*** The data ***

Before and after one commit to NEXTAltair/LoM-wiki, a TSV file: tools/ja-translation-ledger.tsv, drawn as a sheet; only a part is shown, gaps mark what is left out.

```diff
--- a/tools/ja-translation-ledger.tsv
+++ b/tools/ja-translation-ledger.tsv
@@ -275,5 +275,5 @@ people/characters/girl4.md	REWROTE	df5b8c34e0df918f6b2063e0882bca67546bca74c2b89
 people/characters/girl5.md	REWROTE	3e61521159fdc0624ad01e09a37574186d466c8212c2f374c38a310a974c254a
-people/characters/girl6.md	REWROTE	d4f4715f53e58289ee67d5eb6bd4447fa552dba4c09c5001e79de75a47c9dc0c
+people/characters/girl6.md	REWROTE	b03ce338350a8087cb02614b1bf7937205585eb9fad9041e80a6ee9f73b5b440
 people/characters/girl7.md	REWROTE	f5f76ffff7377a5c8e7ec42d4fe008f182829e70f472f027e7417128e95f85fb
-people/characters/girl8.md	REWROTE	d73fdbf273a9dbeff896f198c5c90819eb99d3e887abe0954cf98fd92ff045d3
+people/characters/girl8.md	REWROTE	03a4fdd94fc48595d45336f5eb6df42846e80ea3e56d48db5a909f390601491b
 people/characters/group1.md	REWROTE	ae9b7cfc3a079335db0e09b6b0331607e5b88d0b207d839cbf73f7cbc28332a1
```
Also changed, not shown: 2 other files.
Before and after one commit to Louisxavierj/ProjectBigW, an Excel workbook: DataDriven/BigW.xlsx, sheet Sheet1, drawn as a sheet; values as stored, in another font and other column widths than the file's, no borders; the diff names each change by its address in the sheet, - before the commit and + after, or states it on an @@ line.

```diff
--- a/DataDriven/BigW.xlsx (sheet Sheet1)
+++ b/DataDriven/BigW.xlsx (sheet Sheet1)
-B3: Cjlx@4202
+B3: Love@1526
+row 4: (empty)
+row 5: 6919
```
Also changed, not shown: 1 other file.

*** End of The data ***

### Task description
Wherever the word "people" turns up in the records, copy out the line it is on.

### Output of the task
@@ -275,5 +275,5 @@ people/characters/girl4.md	REWROTE	df5b8c34e0df918f6b2063e0882bca67546bca74c2b89
 people/characters/girl5.md	REWROTE	3e61521159fdc0624ad01e09a37574186d466c8212c2f374c38a310a974c254a
-people/characters/girl6.md	REWROTE	d4f4715f53e58289ee67d5eb6bd4447fa552dba4c09c5001e79de75a47c9dc0c
+people/characters/girl6.md	REWROTE	b03ce338350a8087cb02614b1bf7937205585eb9fad9041e80a6ee9f73b5b440
 people/characters/girl7.md	REWROTE	f5f76ffff7377a5c8e7ec42d4fe008f182829e70f472f027e7417128e95f85fb
-people/characters/girl8.md	REWROTE	d73fdbf273a9dbeff896f198c5c90819eb99d3e887abe0954cf98fd92ff045d3
+people/characters/girl8.md	REWROTE	03a4fdd94fc48595d45336f5eb6df42846e80ea3e56d48db5a909f390601491b
 people/characters/group1.md	REWROTE	ae9b7cfc3a079335db0e09b6b0331607e5b88d0b207d839cbf73f7cbc28332a1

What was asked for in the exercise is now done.